WORK INSTRUCTION:
Gather each line of the entries below that includes "border".

★ ★ ★ ★ ★ ★ ★

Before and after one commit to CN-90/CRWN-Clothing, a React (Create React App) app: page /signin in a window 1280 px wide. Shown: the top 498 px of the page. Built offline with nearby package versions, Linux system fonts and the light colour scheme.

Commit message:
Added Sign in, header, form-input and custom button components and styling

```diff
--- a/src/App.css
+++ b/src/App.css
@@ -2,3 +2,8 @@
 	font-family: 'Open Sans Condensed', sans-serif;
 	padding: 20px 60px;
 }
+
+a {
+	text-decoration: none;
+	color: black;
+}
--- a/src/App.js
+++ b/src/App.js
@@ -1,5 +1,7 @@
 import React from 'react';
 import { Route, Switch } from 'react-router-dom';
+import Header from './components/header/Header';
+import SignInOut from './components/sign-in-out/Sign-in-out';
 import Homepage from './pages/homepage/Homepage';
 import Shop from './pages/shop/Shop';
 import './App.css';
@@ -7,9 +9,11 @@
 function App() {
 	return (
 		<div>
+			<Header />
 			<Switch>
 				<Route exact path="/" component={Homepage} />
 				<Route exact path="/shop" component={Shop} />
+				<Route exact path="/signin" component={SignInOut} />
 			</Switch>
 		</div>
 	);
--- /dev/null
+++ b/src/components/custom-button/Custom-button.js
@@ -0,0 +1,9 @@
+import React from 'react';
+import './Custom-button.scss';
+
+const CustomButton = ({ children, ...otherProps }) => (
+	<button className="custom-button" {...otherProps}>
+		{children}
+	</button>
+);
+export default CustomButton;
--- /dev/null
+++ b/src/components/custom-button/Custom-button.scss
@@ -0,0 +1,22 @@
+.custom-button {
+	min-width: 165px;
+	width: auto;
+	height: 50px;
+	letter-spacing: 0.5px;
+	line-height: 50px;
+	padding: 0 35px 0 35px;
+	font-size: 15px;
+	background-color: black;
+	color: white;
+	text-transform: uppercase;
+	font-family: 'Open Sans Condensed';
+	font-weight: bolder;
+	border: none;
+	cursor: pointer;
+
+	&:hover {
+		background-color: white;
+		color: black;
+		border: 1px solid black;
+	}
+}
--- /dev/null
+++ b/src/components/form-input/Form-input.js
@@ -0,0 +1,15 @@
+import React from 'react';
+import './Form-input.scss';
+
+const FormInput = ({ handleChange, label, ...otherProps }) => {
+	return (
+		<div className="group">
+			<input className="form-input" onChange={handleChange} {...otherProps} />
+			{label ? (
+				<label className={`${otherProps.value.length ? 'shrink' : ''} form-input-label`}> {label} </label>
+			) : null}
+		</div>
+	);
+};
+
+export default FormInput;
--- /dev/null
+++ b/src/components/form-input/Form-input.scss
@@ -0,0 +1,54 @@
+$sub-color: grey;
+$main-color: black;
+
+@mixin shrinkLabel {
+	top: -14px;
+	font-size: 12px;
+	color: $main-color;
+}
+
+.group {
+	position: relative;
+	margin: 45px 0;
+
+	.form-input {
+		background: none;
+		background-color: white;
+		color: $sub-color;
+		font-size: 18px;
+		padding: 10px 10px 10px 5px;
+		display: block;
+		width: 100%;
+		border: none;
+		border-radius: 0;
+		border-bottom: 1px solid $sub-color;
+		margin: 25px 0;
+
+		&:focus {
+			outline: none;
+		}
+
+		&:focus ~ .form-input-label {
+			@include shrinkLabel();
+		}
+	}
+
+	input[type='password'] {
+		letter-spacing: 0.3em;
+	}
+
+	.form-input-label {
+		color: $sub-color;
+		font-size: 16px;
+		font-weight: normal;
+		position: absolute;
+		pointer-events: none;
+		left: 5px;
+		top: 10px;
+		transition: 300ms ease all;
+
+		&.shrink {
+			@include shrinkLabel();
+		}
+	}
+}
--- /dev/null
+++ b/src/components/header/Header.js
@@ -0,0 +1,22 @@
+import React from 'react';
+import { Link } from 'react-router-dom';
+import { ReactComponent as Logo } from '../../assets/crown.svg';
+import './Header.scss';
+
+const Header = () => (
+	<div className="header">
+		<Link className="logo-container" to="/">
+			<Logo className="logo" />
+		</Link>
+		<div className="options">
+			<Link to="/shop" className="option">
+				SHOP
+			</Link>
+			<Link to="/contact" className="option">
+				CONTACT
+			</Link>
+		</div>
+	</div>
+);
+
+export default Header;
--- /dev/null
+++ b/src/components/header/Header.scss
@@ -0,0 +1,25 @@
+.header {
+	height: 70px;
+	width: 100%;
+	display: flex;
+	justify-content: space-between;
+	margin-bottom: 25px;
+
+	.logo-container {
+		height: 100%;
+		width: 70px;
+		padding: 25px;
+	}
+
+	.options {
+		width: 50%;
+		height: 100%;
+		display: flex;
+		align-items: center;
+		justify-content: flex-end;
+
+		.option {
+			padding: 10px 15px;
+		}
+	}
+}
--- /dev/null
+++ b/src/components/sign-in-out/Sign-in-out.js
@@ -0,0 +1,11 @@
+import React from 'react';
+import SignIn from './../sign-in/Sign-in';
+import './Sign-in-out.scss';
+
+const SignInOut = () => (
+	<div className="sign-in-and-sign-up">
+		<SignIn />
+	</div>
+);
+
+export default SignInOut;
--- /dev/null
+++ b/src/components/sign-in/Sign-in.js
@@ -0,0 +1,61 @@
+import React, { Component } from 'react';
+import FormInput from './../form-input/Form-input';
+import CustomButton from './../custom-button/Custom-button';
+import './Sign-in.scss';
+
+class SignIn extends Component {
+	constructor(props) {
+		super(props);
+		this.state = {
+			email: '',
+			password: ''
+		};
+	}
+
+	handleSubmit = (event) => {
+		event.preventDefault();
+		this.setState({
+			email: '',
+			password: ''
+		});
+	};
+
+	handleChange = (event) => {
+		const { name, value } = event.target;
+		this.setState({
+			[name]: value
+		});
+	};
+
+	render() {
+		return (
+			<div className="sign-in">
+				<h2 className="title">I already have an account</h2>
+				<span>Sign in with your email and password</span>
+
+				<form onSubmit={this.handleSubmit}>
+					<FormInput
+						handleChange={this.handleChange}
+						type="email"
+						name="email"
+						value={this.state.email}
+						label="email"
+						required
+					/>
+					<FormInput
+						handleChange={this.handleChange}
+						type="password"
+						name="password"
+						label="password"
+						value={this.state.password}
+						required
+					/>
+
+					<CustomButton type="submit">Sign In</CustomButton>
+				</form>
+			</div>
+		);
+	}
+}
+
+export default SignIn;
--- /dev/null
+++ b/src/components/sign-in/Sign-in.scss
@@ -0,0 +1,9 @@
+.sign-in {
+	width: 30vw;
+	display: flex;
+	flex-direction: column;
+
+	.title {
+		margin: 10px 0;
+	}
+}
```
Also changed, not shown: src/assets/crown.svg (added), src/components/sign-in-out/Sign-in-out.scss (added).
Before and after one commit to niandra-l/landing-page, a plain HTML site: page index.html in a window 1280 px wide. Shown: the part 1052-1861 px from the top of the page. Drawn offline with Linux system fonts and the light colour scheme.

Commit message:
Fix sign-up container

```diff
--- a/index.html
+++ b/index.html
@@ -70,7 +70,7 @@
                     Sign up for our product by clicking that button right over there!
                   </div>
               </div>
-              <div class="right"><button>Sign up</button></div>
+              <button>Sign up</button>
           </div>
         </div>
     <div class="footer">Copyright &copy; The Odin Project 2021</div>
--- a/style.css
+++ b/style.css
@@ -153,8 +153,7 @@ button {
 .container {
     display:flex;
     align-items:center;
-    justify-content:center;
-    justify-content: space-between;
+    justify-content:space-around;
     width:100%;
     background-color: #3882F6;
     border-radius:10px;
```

★ ★ ★ ★ ★ ★ ★

RESULT FOR THIS TASK:
+	border: none;
+		border: 1px solid black;
+		border: none;
+		border-radius: 0;
+		border-bottom: 1px solid $sub-color;
     border-radius:10px;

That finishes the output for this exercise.